Lightweight Linux for high-performance computing

Vendors are working to overcome "operating system jitter" problems caused by daemons and services running by default

1 2 Page 2
Page 2 of 2

Other Linux memory allocation functions were also designed for capacity, not for performance. When Linux allocates memory on a per-segment basis, it is not physically contiguous. As a result, kernel drivers are less efficient at programming DMAs, and can demonstrate increased overhead and reduced I/O performance. So far, Linux is also just beginning to provide full support for RDMA, which is used frequently in HPC, though ongoing industry efforts are in the process of improving this.

Developers also must ensure that CNL provides the reliability that users and applications demand. After all, current industry reliability testing conducted on Linux focuses primarily on conventional enterprise or Web server environments -- not on Linux' reliability in large-scale HPC systems. Linux is a complicated operating system, requiring a large amount of resources, so even a "pruned-back" implementation of Linux such as CNL will encompass many more interactions and significantly more lines of code than a specialized compute node operating system such as Catamount. As a result, HPC compute nodes running Linux are more likely to exhaust resources, and are likely to exhaust them in different ways than in conventional Linux environments. Cray and others developing CNL must ensure that the operating system can handle these instances in a graceful manner.

Realizing Linux on compute nodes
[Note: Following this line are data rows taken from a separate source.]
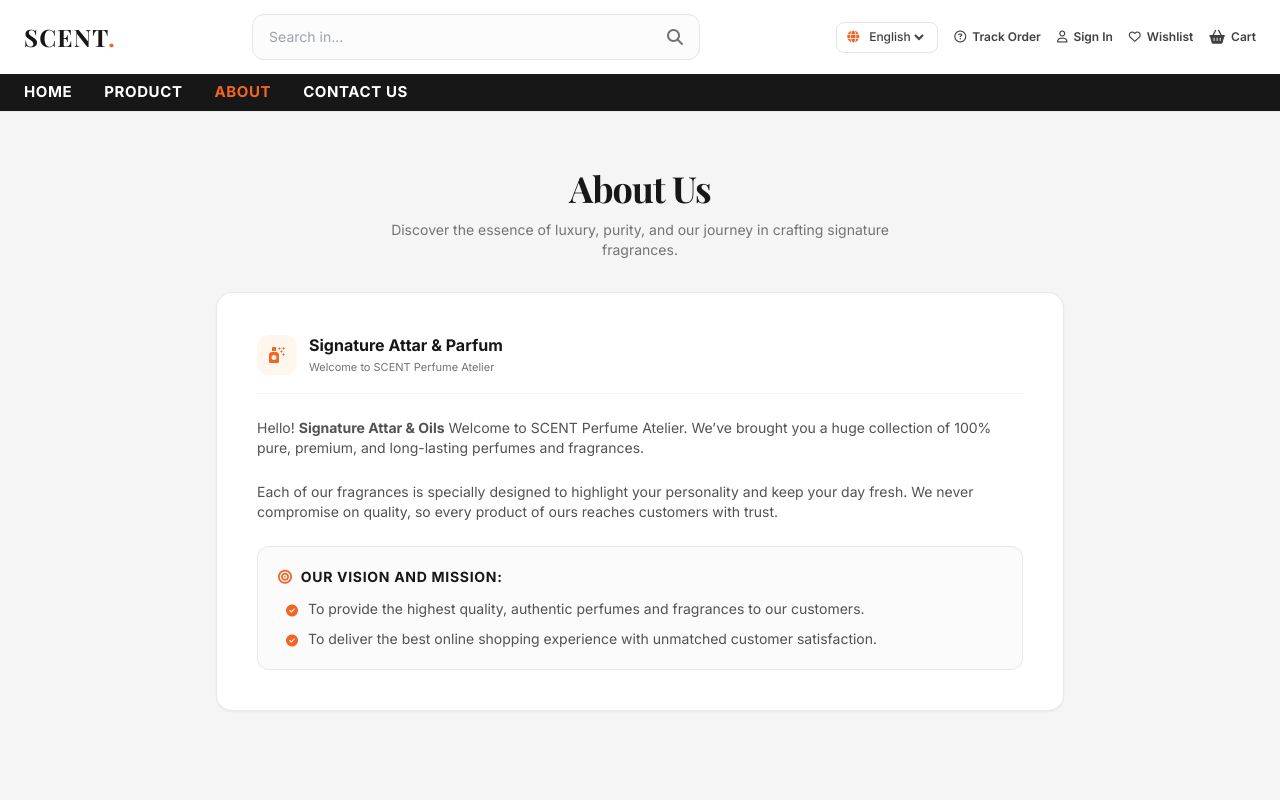
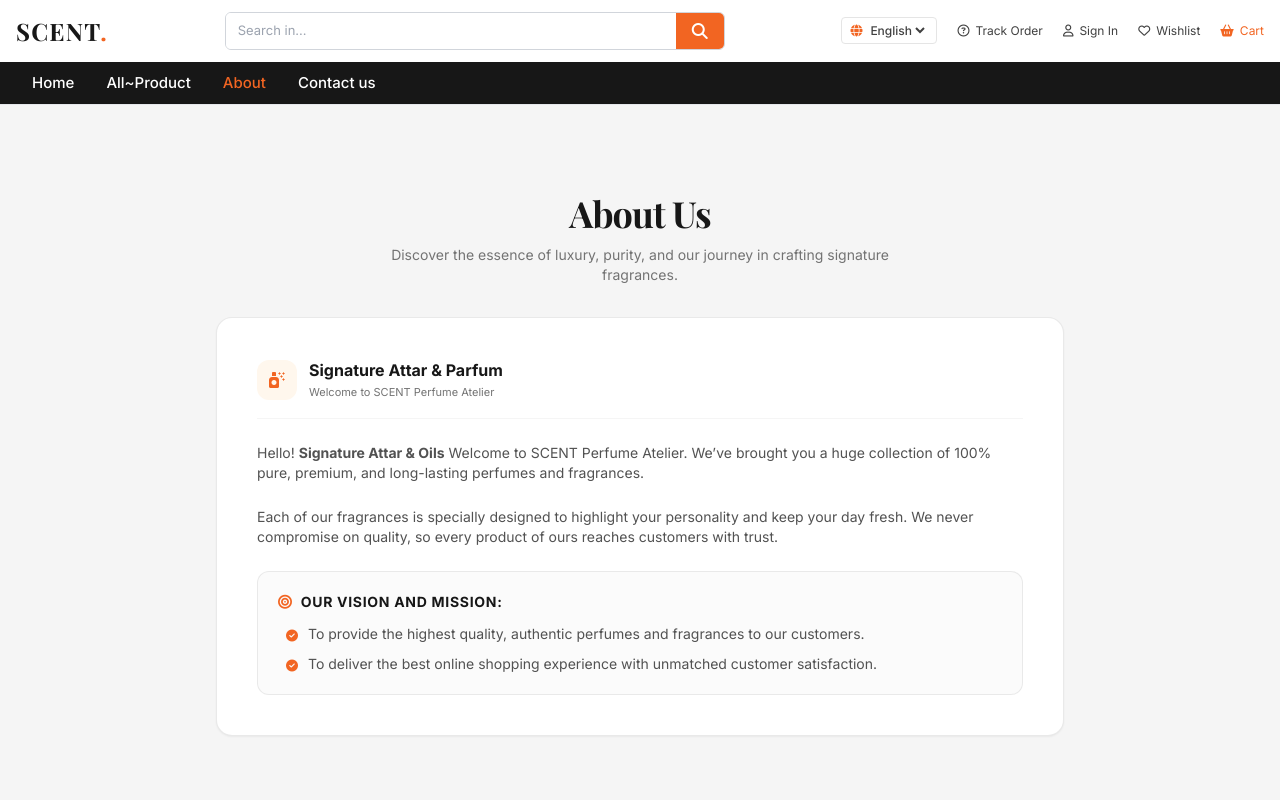
Before and after one commit to sohan-118/Project1, a website: page about.html in a window 1280 px wide. Shown: the top 800 px of the page. Drawn offline with nearby package versions, Linux system fonts and the light colour scheme; no server answers.

Commit message:
about update

```diff
--- a/about.html
+++ b/about.html
@@ -10,48 +10,47 @@
     <link rel="stylesheet" href="https://cdnjs.cloudflare.com/ajax/libs/font-awesome/6.4.0/css/all.min.css">
     <!-- Google Fonts -->
     <link href="https://fonts.googleapis.com/css2?family=Playfair+Display:wght@500;600;700&family=Inter:wght@300;400;500;600;700&display=swap" rel="stylesheet">
+    <link rel="stylesheet" href="style.css">
 </head>
 <body class="bg-neutral-100 font-['Inter'] text-neutral-800 antialiased selection:bg-[#F26522] selection:text-white">
 
     <!-- ================= CUSTOM NAVBAR ================= -->
-    <div class="custom-navbar-wrapper bg-white border-b border-neutral-200/80 sticky top-0 z-50 shadow-2xs">
-        <header class="top-header max-w-[1280px] mx-auto px-4 sm:px-6 py-3.5 flex flex-col md:flex-row items-center justify-between gap-4">
-            <!-- Logo -->
-            <a href="index.html" class="nav-logo font-['Playfair_Display'] text-2xl font-bold tracking-wider text-neutral-900">SCENT<span class="text-[#F26522]">.</span></a>
-
-            <!-- Search Bar -->
-            <div class="nav-search-wrapper flex items-center w-full md:max-w-md border border-neutral-200 rounded-xl overflow-hidden bg-neutral-50/50 focus-within:bg-white focus-within:border-[#F26522] focus-within:ring-2 focus-within:ring-[#F26522]/10 transition-all">
-                <input type="text" placeholder="Search in..." class="nav-search-input w-full px-4 py-2.5 text-xs sm:text-sm bg-transparent focus:outline-none">
-                <button class="nav-search-btn px-4 py-2.5 text-neutral-500 hover:bg-[#F26522] hover:text-white transition-colors"><i class="fa-solid fa-magnifying-glass"></i></button>
+    <div class="custom-navbar-wrapper mb-8">
+            <header class="top-header">
+                <a href="index.html" class="nav-logo">SCENT<span>.</span></a>
+                <div class="nav-search-wrapper">
+                    <input type="text" placeholder="Search in..." class="nav-search-input">
+                    <button class="nav-search-btn"><i class="fa-solid fa-magnifying-glass"></i></button>
                 </div>
 
-            <!-- Header Utilities -->
-            <div class="header-utls flex items-center flex-wrap justify-center gap-3 sm:gap-4 text-xs font-semibold text-neutral-700">
+
+                <div class="header-utls">
+                     <div class="header-utls">
             <!-- Language Switcher Added Here -->
-                <div class="flex items-center gap-1.5 border border-neutral-200 rounded-lg px-2.5 py-1.5 text-xs bg-white shadow-2xs">
+            <div class="flex items-center gap-1 border border-neutral-200 rounded px-2 py-1 text-xs bg-white">
                 <i class="fa-solid fa-globe text-[#F26522]"></i>
                 <select id="languageSelect" class="bg-transparent outline-none cursor-pointer font-medium text-neutral-700">
                     <option value="en">English</option>
                     <option value="bn">বাংলা</option>
                 </select>
             </div>
-                <a href="track-order.html" class="utl-item flex items-center gap-1.5 hover:text-[#F26522] transition-colors"><i class="fa-regular fa-circle-question"></i>Track Order</a>
-                <a href="login.html" class="utl-item flex items-center gap-1.5 hover:text-[#F26522] transition-colors"><i class="fa-regular fa-user"></i>Sign In</a>
-                <a href="wishlist.html" class="utl-item flex items-center gap-1.5 hover:text-[#F26522] transition-colors"><i class="fa-regular fa-heart"></i>Wishlist</a>
-                <a href="cart.html" class="utl-item flex items-center gap-1.5 hover:text-[#F26522] transition-colors relative">
-                    <i class="fa-solid fa-basket-shopping text-sm"></i>Cart
-                    <span class="cart-count-badge bg-[#F26522] text-white text-[10px] w-4 h-4 rounded-full flex items-center justify-center absolute -top-2 -right-3 font-bold shadow-xs">0</span>
+                    <a href="track-order.html" class="utl-item"><i class="fa-regular fa-circle-question"></i>Track Order</a>
+                    <!-- এখানে id="user-auth-link" যুক্ত করা হয়েছে -->
+                    <a href="login.html" id="user-auth-link" class="utl-item"><i class="fa-regular fa-user"></i>Sign In</a>
+                    <a href="wishlist.html" class="utl-item"><i class="fa-regular fa-heart"></i>Wishlist</a>
+                    <a href="cart.html" class="utl-item text-[#F26522]">
+                        <i class="fa-solid fa-basket-shopping"></i>Cart
+                        <span class="cart-count-badge bg-[#F26522] text-white text-[10px] w-4 h-4 rounded-full flex items-center justify-center absolute -top-2 -right-3">1</span>
                     </a>
                 </div>
+
             </header>
-
-        <!-- Menu Ribbon -->
-        <nav class="menu-ribbon bg-neutral-900 text-white">
-            <ul class="menu-container max-w-[1280px] mx-auto px-4 sm:px-6 flex items-center justify-center md:justify-start space-x-6 sm:space-x-8 py-2.5 text-xs font-bold uppercase tracking-wider">
-                <li><a href="index.html" class="menu-link hover:text-[#F26522] transition-colors text-[15px]">Home</a></li>
-                <li><a href="products.html" class="menu-link hover:text-[#F26522] transition-colors text-[15px]">Product</a></li>
-                <li><a href="about.html" class="menu-link text-[#F26522] transition-colors text-[15px]">About</a></li>
-                <li><a href="contact.html" class="menu-link hover:text-[#F26522] transition-colors text-[15px]">Contact us</a></li>
+            <nav class="menu-ribbon">
+                <ul class="menu-container">
+                    <li><a href="index.html" class="menu-link text-[15px]">Home</a></li>
+                    <li><a href="products.html" class="menu-link  text-[15px]">All~Product</a></li>
+                    <li><a href="about.html" class="menu-link text-[#F26522] text-[15px]">About</a></li>
+                    <li><a href="contact.html" class="menu-link text-[15px]">Contact us</a></li>
                 </ul>
             </nav>
         </div>
```
Also changed, not shown: contact.html (+40 -8 lines). Lines whose indentation alone changed are shown as unchanged.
Cray has been spearheading the effort to develop and refine CNL and has been working with its partners in the HPC community -- including Argonne National Laboratory and other government-sponsored researchers -- to resolve CNL's remaining issues. This work is progressing steadily. Today, developers are seeing good performance on many HPC applications running on systems that employ CNL, and many of the issues described above have already been successfully addressed. CNL developers are now working on gathering data at scale. Researchers are conducting testing today in the low thousands of processors, but they will move to the range of 10,000 to 20,000 processors soon.

Cray believes that this work will soon allow even the largest-scale supercomputing environments to benefit from using Linux at both the system level and on HPC compute nodes. In the long run, CNL may hold even greater potential, and may provide an ideal compute node operating system that can benefit all HPC users.

Kaplan is currently a system architect involved in the technical coordination of software design and development, with a focus on operating systems, supervisory systems and hardware interfaces. He earned a bachelor's degree in computer science modified with electrical engineering at Dartmouth College and a master's degree in computer science at NYU's Courant Institute. Following graduate school, he spent three years working for BBN Advanced Computers in the area of parallel operating systems, and then joined Tera Computer Co. in 1991, which became Cray in 2000. At Tera/Cray, he has played a key role in the design and development of several Cray systems, including the Cray XT3 and MTA/Eldorado, primarily as an operating system engineer.

This story, "Lightweight Linux for high-performance computing" was originally published by LinuxWorld-(US).

Copyright © 2006 IDG Communications, Inc.

1 2 Page 2
Page 2 of 2
7 inconvenient truths about the hybrid work trend
Shop Tech Products at Amazon